The Kli Yakar points out an incredible connection. The name יעקב means heel. The reason why יעקב אבינו was called “heel” is because he held onto the heel – the עקב – of his brother Esav. Esav was entering This World with an attitude of lightheadedness towards spirituality and Mitzvos. He was on his way to be דש בעקביו – to trample on the minor Mitzvos. In fact, we know he was מבזה – he made fun of – the Mitzvah of the Firstborn by selling it to Yaakov for some lentil soup!
The imagery of Yaakov Avinu grasping the heel – עקב – of his brother, Esav, is a message to the world, but more importantly, a message to each of us: Make sure to grab the עקב. Make sure to grasp the Mitzvos that are small. Make sure to treat everything with the utmost respect. Make sure to not trample over the small things in life.
When we focus on the big things as well as the small things, we become balanced individuals. We live in a world, an era, a society that exudes extremism. It is getting harder and harder to find people who are simply put, balanced.
One of the messages from the Torah – by telling us not to trample upon and neglect the small Mitzvos – is to strive to be balanced individuals. Don’t be so extreme. As the Rambam says, find the דרך ממוצע, the middle ground.

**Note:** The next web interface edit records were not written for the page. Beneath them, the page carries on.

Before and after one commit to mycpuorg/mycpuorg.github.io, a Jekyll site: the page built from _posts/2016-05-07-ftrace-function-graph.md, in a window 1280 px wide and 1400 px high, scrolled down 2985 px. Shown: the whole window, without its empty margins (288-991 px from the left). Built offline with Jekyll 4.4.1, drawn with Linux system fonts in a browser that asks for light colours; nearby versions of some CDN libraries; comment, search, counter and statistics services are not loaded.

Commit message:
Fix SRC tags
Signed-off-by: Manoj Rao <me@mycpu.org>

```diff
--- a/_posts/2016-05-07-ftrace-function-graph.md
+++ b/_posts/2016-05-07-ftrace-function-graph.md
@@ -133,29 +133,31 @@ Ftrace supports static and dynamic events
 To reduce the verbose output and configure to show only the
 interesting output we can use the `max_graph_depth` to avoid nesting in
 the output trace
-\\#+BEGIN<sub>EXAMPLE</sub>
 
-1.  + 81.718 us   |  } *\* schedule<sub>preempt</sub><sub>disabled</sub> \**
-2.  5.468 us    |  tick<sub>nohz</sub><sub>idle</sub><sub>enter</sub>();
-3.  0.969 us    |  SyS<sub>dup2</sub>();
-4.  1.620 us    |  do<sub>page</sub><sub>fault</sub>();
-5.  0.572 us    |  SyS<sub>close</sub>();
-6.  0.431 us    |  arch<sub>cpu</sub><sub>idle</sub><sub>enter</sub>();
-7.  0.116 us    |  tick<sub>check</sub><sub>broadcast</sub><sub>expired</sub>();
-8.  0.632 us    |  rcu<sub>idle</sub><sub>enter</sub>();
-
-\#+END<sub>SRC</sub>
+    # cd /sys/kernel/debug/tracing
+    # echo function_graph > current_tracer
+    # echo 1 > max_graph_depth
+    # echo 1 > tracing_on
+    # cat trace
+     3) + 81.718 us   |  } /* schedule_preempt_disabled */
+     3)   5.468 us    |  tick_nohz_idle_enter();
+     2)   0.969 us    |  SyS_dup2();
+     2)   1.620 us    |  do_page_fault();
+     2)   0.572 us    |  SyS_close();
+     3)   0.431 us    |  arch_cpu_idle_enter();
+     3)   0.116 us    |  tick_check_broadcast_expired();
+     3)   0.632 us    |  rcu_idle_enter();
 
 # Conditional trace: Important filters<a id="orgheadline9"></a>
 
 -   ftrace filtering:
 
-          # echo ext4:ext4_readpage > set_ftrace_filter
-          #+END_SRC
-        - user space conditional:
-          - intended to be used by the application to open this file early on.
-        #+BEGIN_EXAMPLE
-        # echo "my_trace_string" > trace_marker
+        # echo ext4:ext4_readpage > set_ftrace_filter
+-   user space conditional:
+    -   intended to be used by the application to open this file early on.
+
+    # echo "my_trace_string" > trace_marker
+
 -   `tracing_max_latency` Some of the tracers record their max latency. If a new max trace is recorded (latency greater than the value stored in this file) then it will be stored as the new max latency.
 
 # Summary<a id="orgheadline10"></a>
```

Let us take the message of the woodchuck, and more importantly, let us take the message of Yaakov Avinu, and make sure we grasp the עקב, the heel. Let us make sure we grab onto the things that seem small and we tend to take lightly. Let us grasp those “small” things and turn them into a masterpiece.